But don’t underestimate this reason: Ethics.
“We’ve talked about that as a baseball operations group, that there are extra considerations this year,” Cubs president Theo Epstein said Friday. “Not that we don’t consider our players’ preferences and their family lives and their comfort under normal circumstances; it’s just one variable of many.
“Under these circumstances we feel it is appropriate to weigh that variable — the real-world impact of any transaction on a player — more heavily than you would under normal circumstances because of the crisis around us, because of the adversity that we’re facing.”
Click to download the MyTeams App for the latest Cubs news and analysis.
Cubs star Kris Bryant, who was a hot topic in trade rumors all winter, raised the issue earlier this week when he said, with a smile: “I’d like to think I wouldn’t get shipped out in the middle of a pandemic.”
Epstein: “That’s something that we all feel, that with everything going on in the world I think you cherish the few constants you have. … I completely get where Kris is coming from.”
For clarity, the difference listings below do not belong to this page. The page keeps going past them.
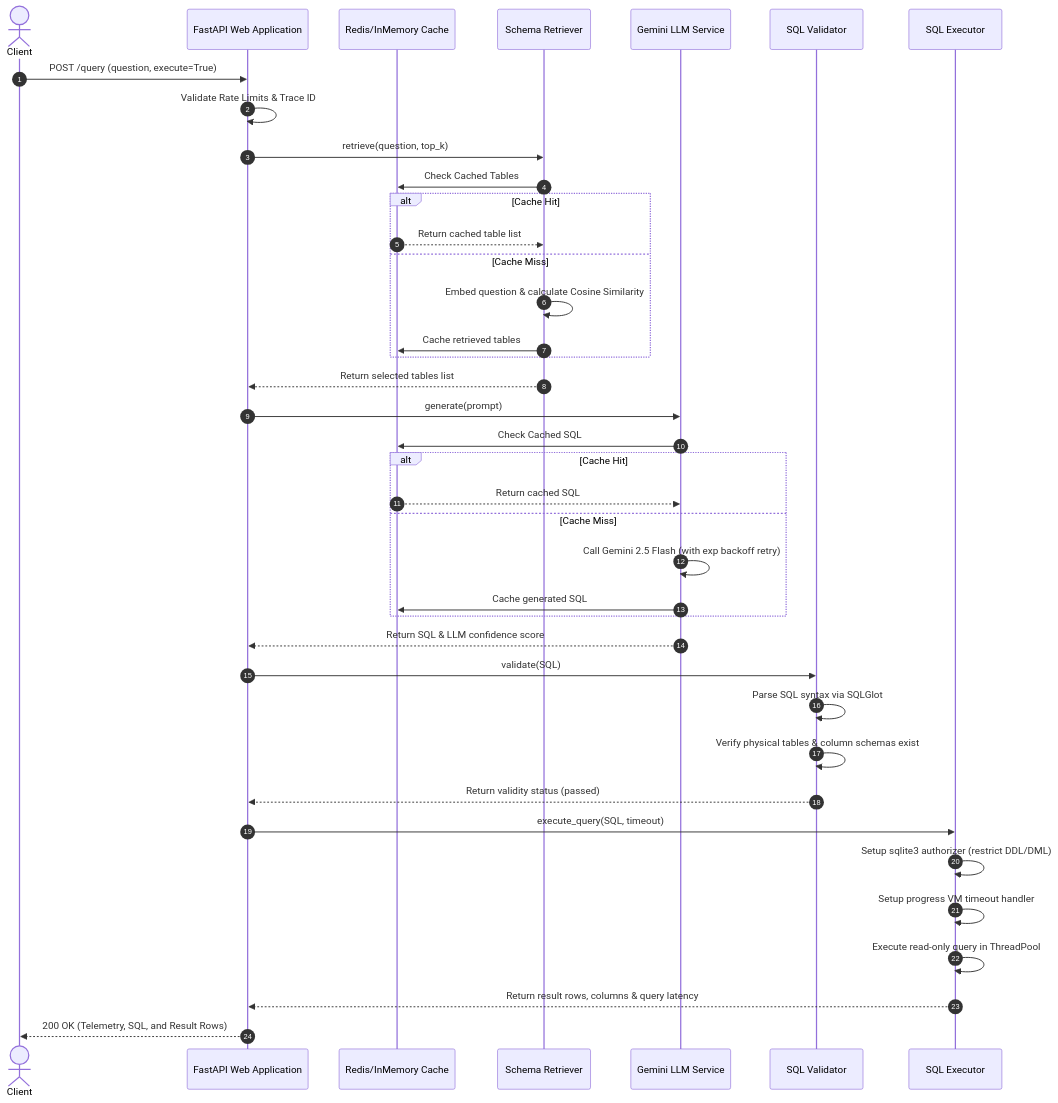
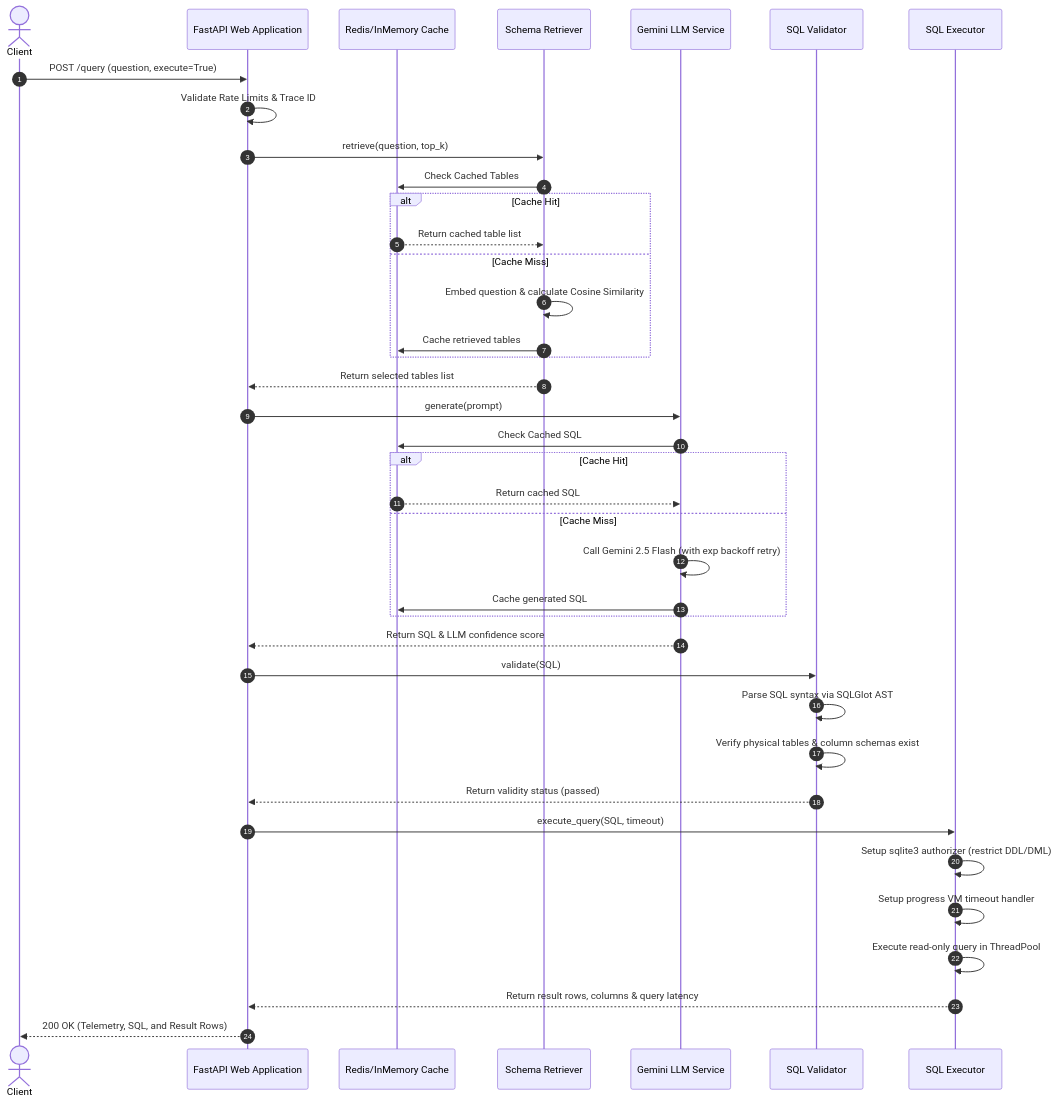
One commit to maniktyagi04/txt-to-sql changed the second of 2 diagrams in README.md. Above: the diagram before and after it, drawn with Mermaid. The commit also changed other lines of this file, not shown here.

````diff
--- a/README.md
+++ b/README.md
@@ -48,47 +47,47 @@
 ```mermaid
 sequenceDiagram
     autonumber
     actor Client
     participant App as FastAPI Web Application
     participant Cache as Redis/InMemory Cache
     participant Retriever as Schema Retriever
     participant LLM as Gemini LLM Service
     participant Validator as SQL Validator
     participant Executor as SQL Executor
 
     Client->>App: POST /query (question, execute=True)
     App->>App: Validate Rate Limits & Trace ID
     
     App->>Retriever: retrieve(question, top_k)
     Retriever->>Cache: Check Cached Tables
     alt Cache Hit
         Cache-->>Retriever: Return cached table list
     else Cache Miss
         Retriever->>Retriever: Embed question & calculate Cosine Similarity
         Retriever->>Cache: Cache retrieved tables
     end
     Retriever-->>App: Return selected tables list
 
     App->>LLM: generate(prompt)
     LLM->>Cache: Check Cached SQL
     alt Cache Hit
         Cache-->>LLM: Return cached SQL
     else Cache Miss
         LLM->>LLM: Call Gemini 2.5 Flash (with exp backoff retry)
         LLM->>Cache: Cache generated SQL
     end
     LLM-->>App: Return SQL & LLM confidence score
 
     App->>Validator: validate(SQL)
-    Validator->>Validator: Parse SQL syntax via SQLGlot
+    Validator->>Validator: Parse SQL syntax via SQLGlot AST
     Validator->>Validator: Verify physical tables & column schemas exist
     Validator-->>App: Return validity status (passed)
 
     App->>Executor: execute_query(SQL, timeout)
     Executor->>Executor: Setup sqlite3 authorizer (restrict DDL/DML)
     Executor->>Executor: Setup progress VM timeout handler
     Executor->>Executor: Execute read-only query in ThreadPool
     Executor-->>App: Return result rows, columns & query latency
     
     App-->>Client: 200 OK (Telemetry, SQL, and Result Rows)
 ```
````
MORE: Why COVID-19 crisis might create opportunity for Cubs to re-sign Kris Bryant
And beyond the extra empathetic and moral consideration the Cubs foresee during a tenuous, anxiety-ridden undertaking, any trade also brings with it the inherent risk of how a player from the outside will adapt to a new group’s level of commitment to safe practices, on and off the field.
“But there’s going to be transactions this year,” general manager Jed Hoyer said. “There’s no way to avoid that, whether they be big or small.”
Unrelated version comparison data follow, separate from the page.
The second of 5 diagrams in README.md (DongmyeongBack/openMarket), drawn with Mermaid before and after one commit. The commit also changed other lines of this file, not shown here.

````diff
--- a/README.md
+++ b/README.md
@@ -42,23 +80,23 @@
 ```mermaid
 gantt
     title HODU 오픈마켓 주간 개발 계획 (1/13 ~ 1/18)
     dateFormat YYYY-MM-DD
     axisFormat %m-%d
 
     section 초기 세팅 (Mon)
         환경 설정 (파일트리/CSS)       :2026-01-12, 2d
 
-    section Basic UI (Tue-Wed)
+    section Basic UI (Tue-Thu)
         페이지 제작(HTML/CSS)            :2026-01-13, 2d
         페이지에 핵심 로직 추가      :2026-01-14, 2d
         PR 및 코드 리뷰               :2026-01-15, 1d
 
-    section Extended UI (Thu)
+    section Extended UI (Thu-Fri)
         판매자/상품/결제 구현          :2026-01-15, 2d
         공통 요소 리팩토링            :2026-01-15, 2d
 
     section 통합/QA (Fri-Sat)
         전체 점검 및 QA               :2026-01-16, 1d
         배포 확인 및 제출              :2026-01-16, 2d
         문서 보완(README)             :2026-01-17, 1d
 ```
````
Releases and outright assignments, for instance, will be necessary just to get the roster to 30 for the July 24 opener, down to 28 two weeks later and 26 two weeks after that.
“We still have a job to do, and this is still in the end a business,” Epstein said. “But I don’t think we’d be displaying the kind of empathy and thoughtfulness in consideration of others that we ask of our players if we wouldn’t place greater emphasis on the human side of any transaction at this point.”